Scan the material for the word "className" and copy each line where it occurs.

______________________________

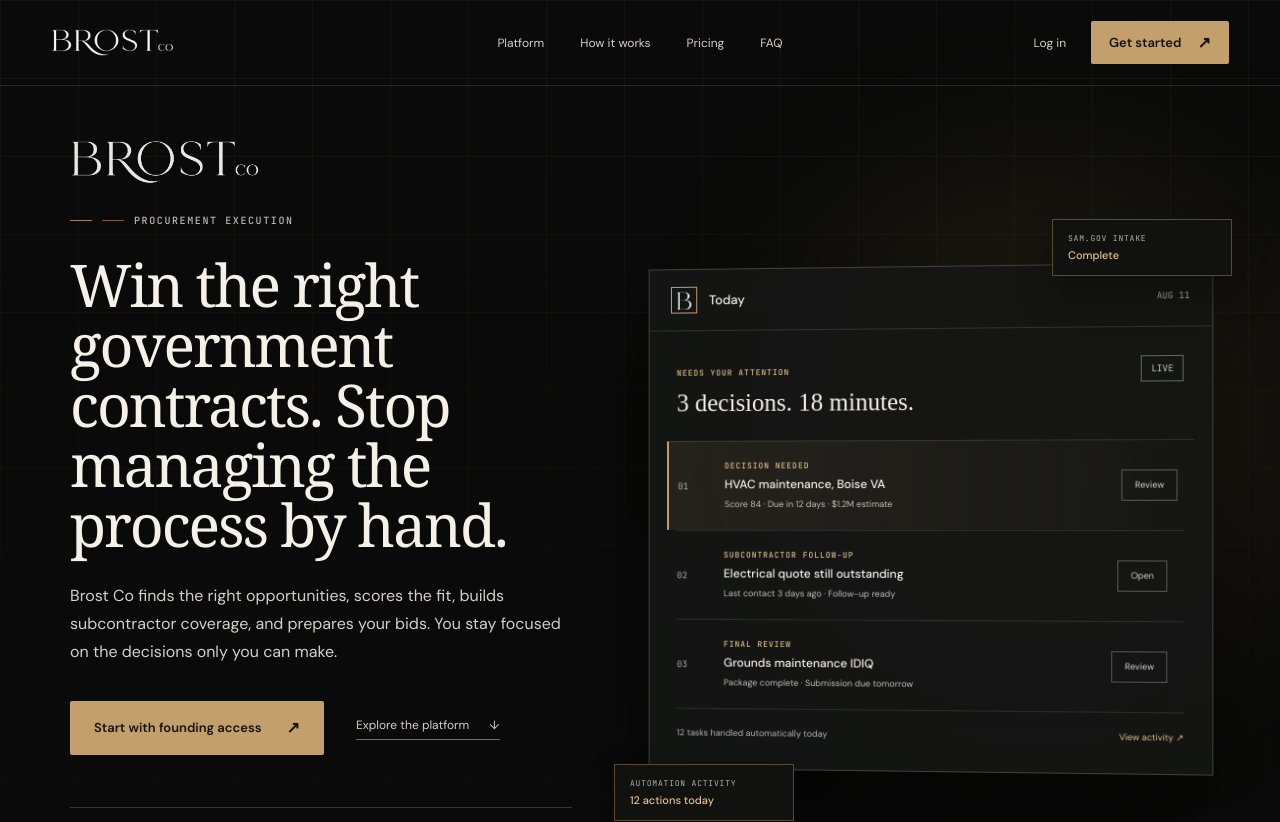
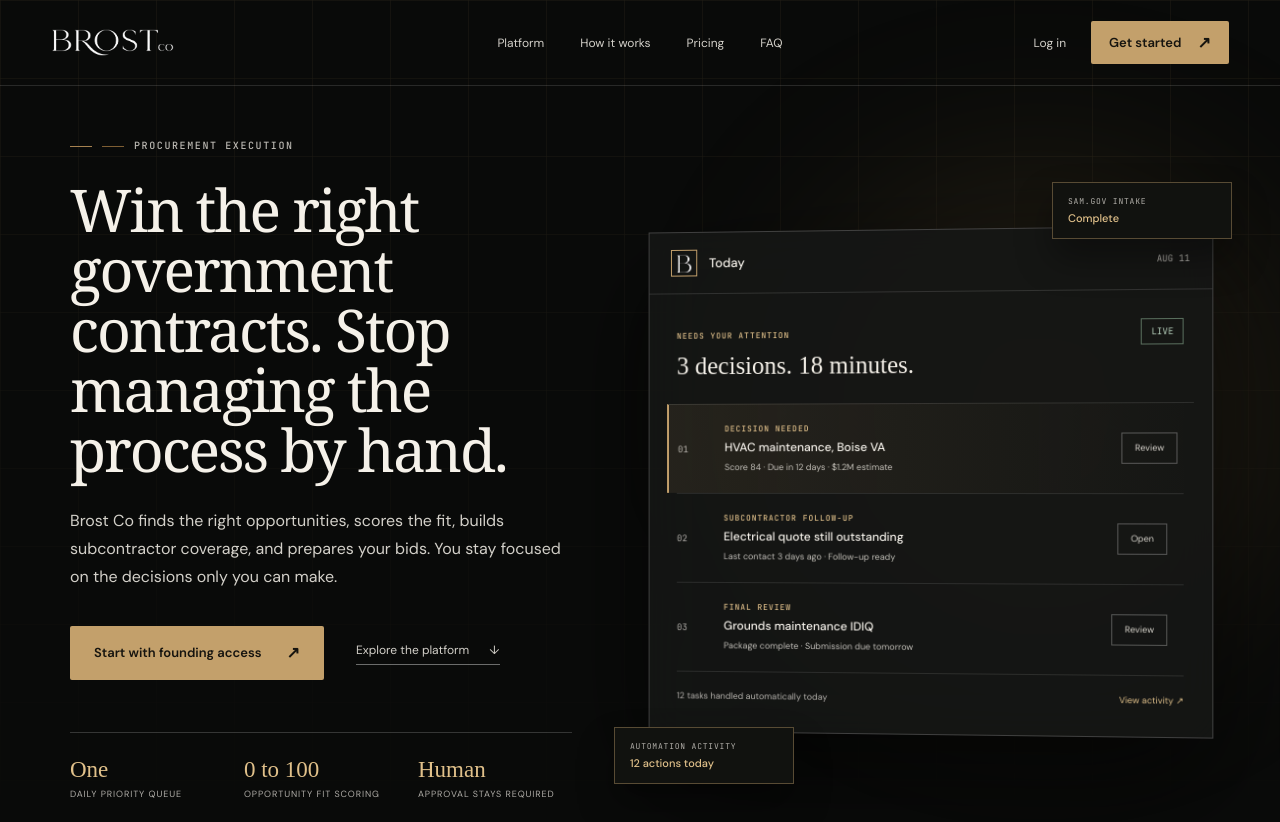
Before and after one commit to webiq1206/government-contracting, a Next.js app: page / in a window 1280 px wide. Shown: the top 822 px of the page. Built offline with nearby package versions, Linux system fonts and the light colour scheme; no server answers; the database is empty; a web font is replaced by a local one.

Commit message:
Add landing page asset and clean up styles
Replit-Commit-Author: Agent

```diff
--- a/components/marketing/landing-page.tsx
+++ b/components/marketing/landing-page.tsx
@@ -139,9 +139,6 @@ export function LandingPage({
           <div className="gold-glow" aria-hidden />
           <div className="hero-inner">
             <div className="hero-copy">
-              <div className="hero-wordmark">
-                <Wordmark variant="light" priority className="h-12 sm:h-14" />
-              </div>
               <p className="eyebrow light">
                 <i />
                 Procurement execution
--- a/components/marketing/landing.css
+++ b/components/marketing/landing.css
@@ -43,8 +43,6 @@
 .mkt-lp .nav-shell { position: absolute; inset: 0 0 auto; z-index: 20; height: 86px; padding: 0 clamp(24px,4vw,70px); display: grid; grid-template-columns: 1fr auto 1fr; align-items: center; color: #f7f3eb; border-bottom: 1px solid rgba(255,255,255,.13); }
 .mkt-lp .type-logo { display: inline-flex; align-items: center; }
 .mkt-lp .type-logo img { height: 28px; width: auto; }
-.mkt-lp .hero-wordmark { display: block; margin: 0 0 31px; width: max-content; }
-.mkt-lp .hero-wordmark img { height: clamp(38px, 3.4vw, 54px); width: auto; opacity: 0.92; }
 .mkt-lp .final-wordmark { display: block; margin-bottom: 24px; }
 .mkt-lp .final-wordmark img { height: clamp(44px, 4.5vw, 68px); width: auto; filter: drop-shadow(0 0 30px rgba(255,255,255,.35)); }
 .mkt-lp .footer-logo img { height: 28px; width: auto; }
```
Also changed, not shown: attached_assets/IMG_0454_1786483678475.png (added).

______________________________

▸ **Task result**
           <div className="gold-glow" aria-hidden />
           <div className="hero-inner">
             <div className="hero-copy">
-              <div className="hero-wordmark">
-                <Wordmark variant="light" priority className="h-12 sm:h-14" />
               <p className="eyebrow light">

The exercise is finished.